OCEAN CITY – Employee take home vehicles might be next on the proverbial chopping block as town officials continue to exhaust all options to cut expenditures.
City Manager Dennis Dare hinted this week that a “vehicle study” will be released soon that may alter the current usage of take home vehicles used by some of the town’s employees, but was reluctant to talk about specific numbers in the report before meeting with the Mayor and City Council.
Council President Joe Mitrecic said that the matter should be on the council’s agenda within the next two weeks.
“We need to evaluate which vehicles are an absolute necessity and which are just perks,” said Mitrecic. “If it’s found to be a perk, then they may have to go away.”
As per a spreadsheet prepared by Susan Childs in October of 2007, there were 68 take home vehicles issued to town employees at that time, of which 29 were issued to the police department alone.
Dare said that he has “cut a few of the vehicles since that time” but did not concede the exact number, nor the annual cost expenditures for fuel and maintenance on the town’s fleet of vehicles.
One council member hinted this week that the annual cost for fuel and maintenance for town vehicles was approximately $400,000 per year, but Dare said that the number “didn’t sound right and was more than likely a bit high.”
Dare said the exact cost will be released in the study, and whatever that cost ends up being, Mitrecic said that any tweak to the current usage of take home vehicles that saves the town money is worth looking into.
“There is no magic number or a line in the sand that makes any cuts worthwhile or not worthwhile.
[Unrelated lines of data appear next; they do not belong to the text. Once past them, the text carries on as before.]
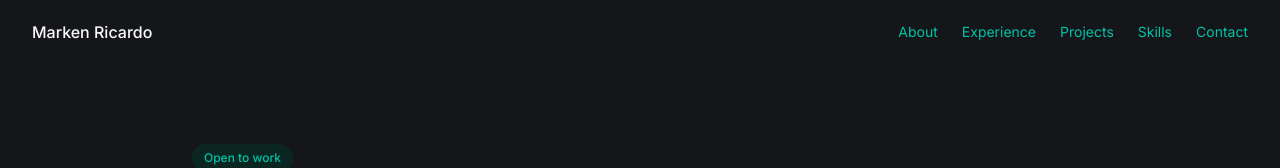
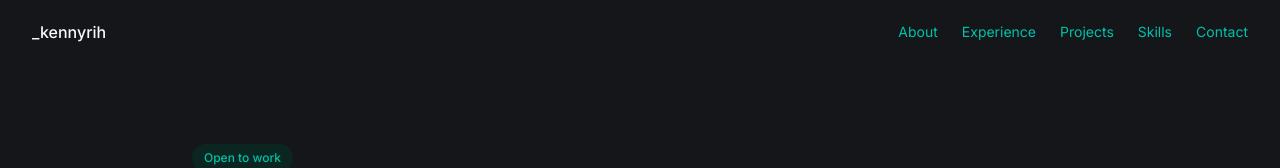
Before and after one commit to markenricardo/portfolio, a Next.js app: page / in a window 1280 px wide. Shown: the top 168 px of the page. Built offline with nearby package versions, Linux system fonts and the light colour scheme.

Commit message:
webpage name

```diff
--- a/src/components/layout/Navbar.tsx
+++ b/src/components/layout/Navbar.tsx
@@ -11,7 +11,7 @@ export function Navbar() {
   return (
     <nav className="sticky top-0 z-50 bg-charcoal">
       <div className="h-16 flex justify-between items-center px-6 sm:px-8">
-        <span className="text-paper font-medium">Marken Ricardo</span>
+        <span className="text-paper font-medium">_kennyrih</span>
 
         <div className="hidden sm:flex gap-6 text-sm text-teal">
           {links.map((link) => (
```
If it saves us money, we have to look into it, but it’s a tough thing to gauge,” said Mitrecic.
Also listed on the spreadsheet was the number of miles that each employee travels to and from work with the aforementioned town owned vehicles. The town’s policy states that the vehicles should only be used for professional usage and not for personal use.
Mitrecic said that the numbers are hard to interpret, however.
“Dennis Dare travels nine miles to work and nine miles back home with his town vehicle, but Hal Adkins (Ocean City’s Public Works Director) actually lives closer than Dennis does, but he’s driving all over town when he is at work, and Dennis is not, so you can’t just look at the distance to and from work and make an assumption,” said Mitrecic.
Distances traveled to and from work range anywhere from one mile to 34 miles, according to the list, and 36 of the top 100 salaried employees have a take home vehicle.
Mitrecic stressed that what the public may forget in this case is that many of the people who have town vehicles are “on call” seemingly 24 hours a day.
“In my mind, department heads are always on the clock, and they have to answer any call at any hour of the day. Our building inspector is on call like that, and he doesn’t have a town vehicle, but the point is that we need to look at how often these people are called in and where they are coming from to answer that call,” said Mitrecic.
Councilwoman Mary Knight thought that putting a 10-mile radius for town vehicles could be an option or hoped that if some employees conceded their vehicles, they might see other perks as the economic picture improves.
“Maybe if they gave up their vehicles this year, we could save enough money to put back in place a step increase next year,” said Knight.
Though any type of radius system might be extremely difficult to enforce, the fact that the town’s officials are looking at cutting the usage of their own take home vehicles certainly shows that they are looking at all items on the expenditure list.
Councilwoman Margaret Pillas thought maybe the easiest solution would be to leave the vehicles in Ocean City and use them only during work hours only.
“Everyone knows that equipment won’t be used until they get to town, and take vehicles are viewed by many people to be a perk,” said Pillas, “but, as long as we are in a downturn in the economy, the perks should go away.”
The study to be released to the council in the coming weeks should show not only how much money is spent annually on the town’s vehicle fleet on both fuel and maintenance, but also how much of that cost is accrued for the distances traveled to and from Ocean City.
Dare feels that the issue is a “relatively minor one” but one that needs to be addressed.
“We are going to look at it, but I’ve been trying to fry some bigger fish up until now,” he said.